- Arranging for a ride to and from surgery
- Tests that will need to be done before surgery, such as a images of the brain
The doctor may give:
Description of Procedure
An incision will be made in the scalp. Part of the skull will be removed. The tissue that covers the brain will be opened. The procedure that is done next depends on the reason for the craniotomy. The tissue that covers the brain will be closed and stitched. The skull piece will be returned to its spot. Staples or stitches will be used to close the area. A bandage will be wrapped around the head.
How Long Will It Take?
It will take several hours. It depends on the reason for the surgery.
Will It Hurt?
Pain and swelling are common in the first week. Medicine and home care help.
Average Hospital Stay
The usual length of stay is 3 to 7 days. If you have any problems, you may need to stay longer.
At the Hospital
Right after the procedure, the staff may:
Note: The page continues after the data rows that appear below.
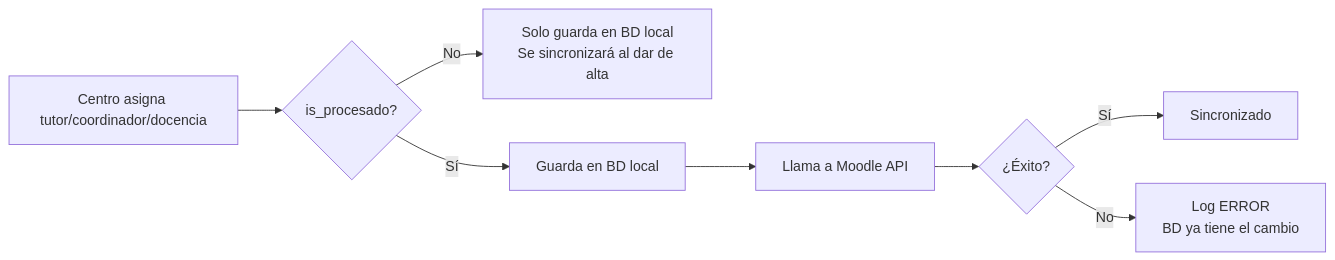
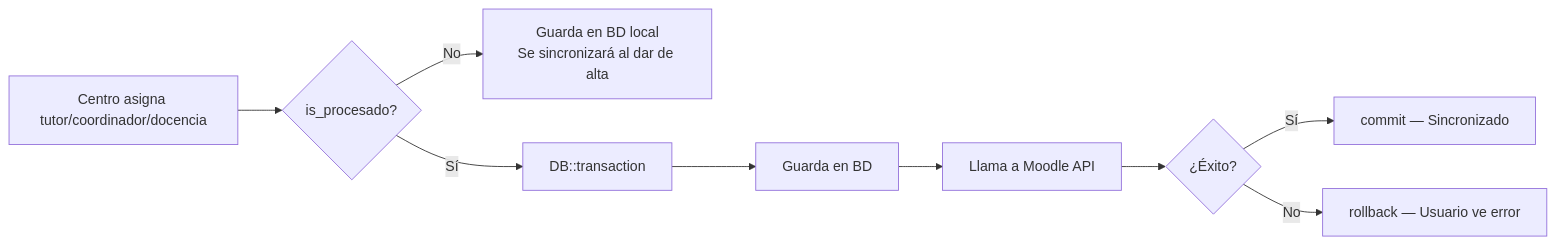
Before and after one commit to rsvisu/CD_fpVirtualGestionDocentes: the second of 4 diagrams in docs/MOODLE.md, drawn with Mermaid. The commit also changed other lines of this file, not shown here.

Commit message:
docs(moodle): corregir diagramas y descripciones para reflejar comportamiento atómico

````diff
--- a/docs/MOODLE.md
+++ b/docs/MOODLE.md
@@ -93,10 +93,11 @@
 ```mermaid
 flowchart LR
     A[Centro asigna tutor/coordinador/docencia] --> B{is_procesado?}
-    B -- No --> C[Solo guarda en BD local\nSe sincronizará al dar de alta]
-    B -- Sí --> D[Guarda en BD local]
-    D --> E[Llama a Moodle API]
-    E --> F{¿Éxito?}
-    F -- Sí --> G[Sincronizado]
-    F -- No --> H[Log ERROR\nBD ya tiene el cambio]
+    B -- No --> C[Guarda en BD local\nSe sincronizará al dar de alta]
+    B -- Sí --> D[DB::transaction]
+    D --> E[Guarda en BD]
+    E --> F[Llama a Moodle API]
+    F --> G{¿Éxito?}
+    G -- Sí --> H[commit — Sincronizado]
+    G -- No --> I[rollback — Usuario ve error]
 ```
````
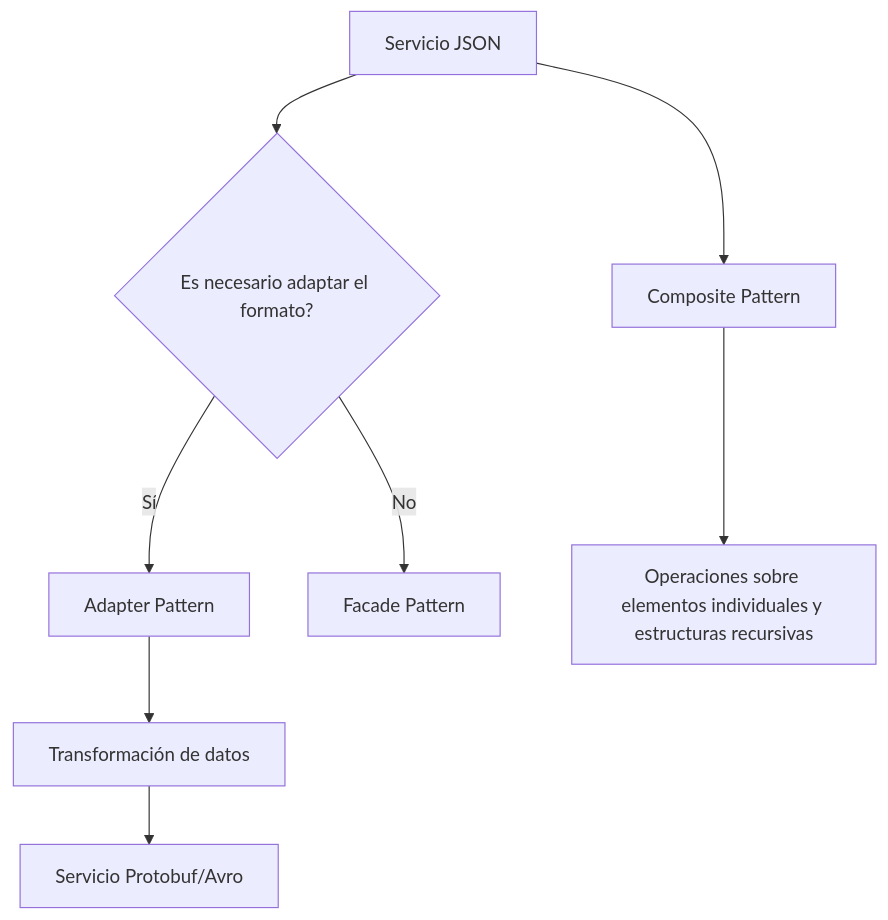
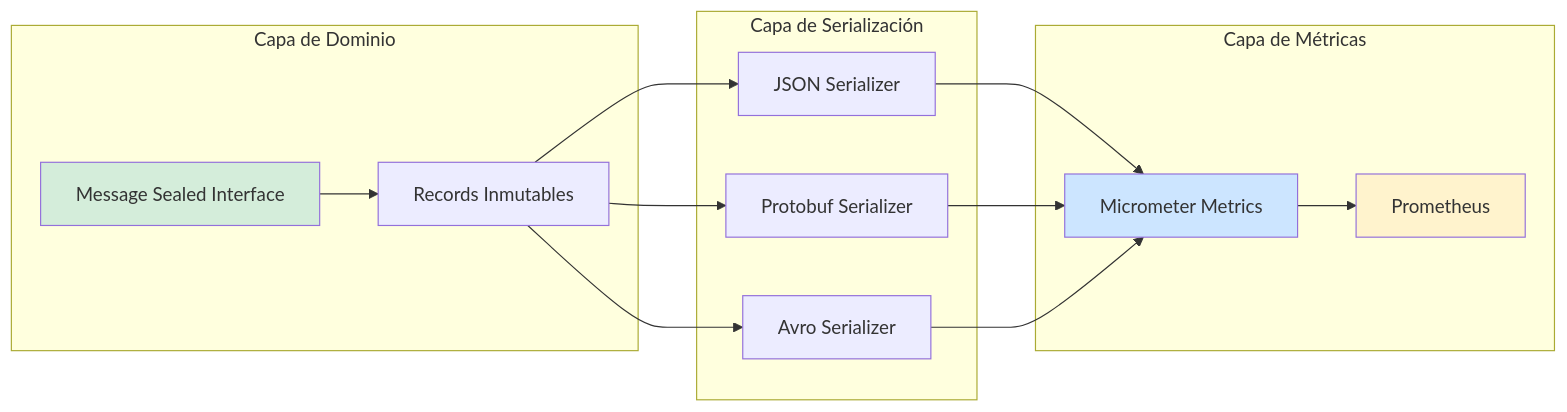
Before and after one commit to Joaquinriosheredia/DAM-Java-Mastery: the second of 3 diagrams in _Review/serializacion_avanzada_json_vs_protobuf_avro/serializacion_avanzada_json_vs_protobuf_avro.md, drawn with Mermaid. The commit also changed other lines of this file, not shown here.

Commit message:
serializacion avanzada json vs protobuf avro

````diff
--- a/_Review/serializacion_avanzada_json_vs_protobuf_avro/serializacion_avanzada_json_vs_protobuf_avro.md
+++ b/_Review/serializacion_avanzada_json_vs_protobuf_avro/serializacion_avanzada_json_vs_protobuf_avro.md
@@ -476,12 +141,31 @@
 ```mermaid
-graph TD
-    A[Servicio JSON] --> B{Es necesario adaptar el formato?}
-    B -- Sí --> C[Adapter Pattern]
-    B -- No --> D[Facade Pattern]
+graph LR
+    subgraph "Capa de Dominio"
+        MSG[Message Sealed Interface]
+        REC[Records Inmutables]
+    end
     
-    C --> E[Transformación de datos] 
-    E --> F[Servicio Protobuf/Avro]
-
-    A --> G[Composite Pattern]
-    G --> H[Operaciones sobre elementos individuales y estructuras recursivas]
+    subgraph "Capa de Serialización"
+        JSON[JSON Serializer]
+        PB[Protobuf Serializer]
+        AVRO[Avro Serializer]
+    end
+    
+    subgraph "Capa de Métricas"
+        MET[Micrometer Metrics]
+        PROM[Prometheus]
+    end
+    
+    MSG --> REC
+    REC --> JSON
+    REC --> PB
+    REC --> AVRO
+    JSON --> MET
+    PB --> MET
+    AVRO --> MET
+    MET --> PROM
+    
+    style MSG fill:#d4edda
+    style MET fill:#cce5ff
+    style PROM fill:#fff3cd
 ```
````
- Give you medicine to ease pain and lower the risk of problems like blood clots and seizures
- Take steps to prevent pressure buildup in the brain
- Ask you to walk around to improve bloodflow
It can take a month or more to fully heal. Physical activity will be limited during this time. You will need to ask for help with daily activities and delay return to work.
Call Your Doctor
Call your doctor if any of these occur:
- Signs of infection, such as fever and chills
- Pain that you cannot control with medicine
- Redness, swelling, a lot of bleeding, or any discharge from the incision
- Headache that does not go away
- Nausea and vomiting
- Changes in balance, strength, or movement
- Changes in vision
- Loss of bladder or bowel function
- Problems with thinking
- Numbness, tingling, or weakness in the face, arms, or legs
- Stiff neck
Call for medical help right away if you have:
- Shortness of breath
- Chest pain
- Loss of consciousness
If you think you have an emergency, call for medical help right away.
Craniotomy. Johns Hopkins Medicine website. Available at: https://www.hopkinsmedicine.org/health/treatment-tests-and-therapies/craniotomy. Accessed July 20, 2021.
Lukas RV, Mrugala MM. Pivotal therapeutic trials for infiltrating gliomas and how they affect clinical practice. Neurooncol Pract . 2017 Dec;4(4):209-219. doi: 10.1093/nop/npw016.
Young JS, Chmura SJ, et al. Management of glioblastoma in elderly patients. J Neurol Sci. 2017;380:250-255.
Your surgery guide: Information about your craniotomy or biopsy for a brain tumor. Cedars Sinai Medical Center website. Available at: https://www.cedars-sinai.org/programs/neurology-neurosurgery/clinical/brain-tumor/surgery-guide.html. Accessed July 19, 2021.
Last reviewed July 2021 by
EBSCO Medical Review Board
Rimas Lukas, MD
Last Updated: 7/20/2021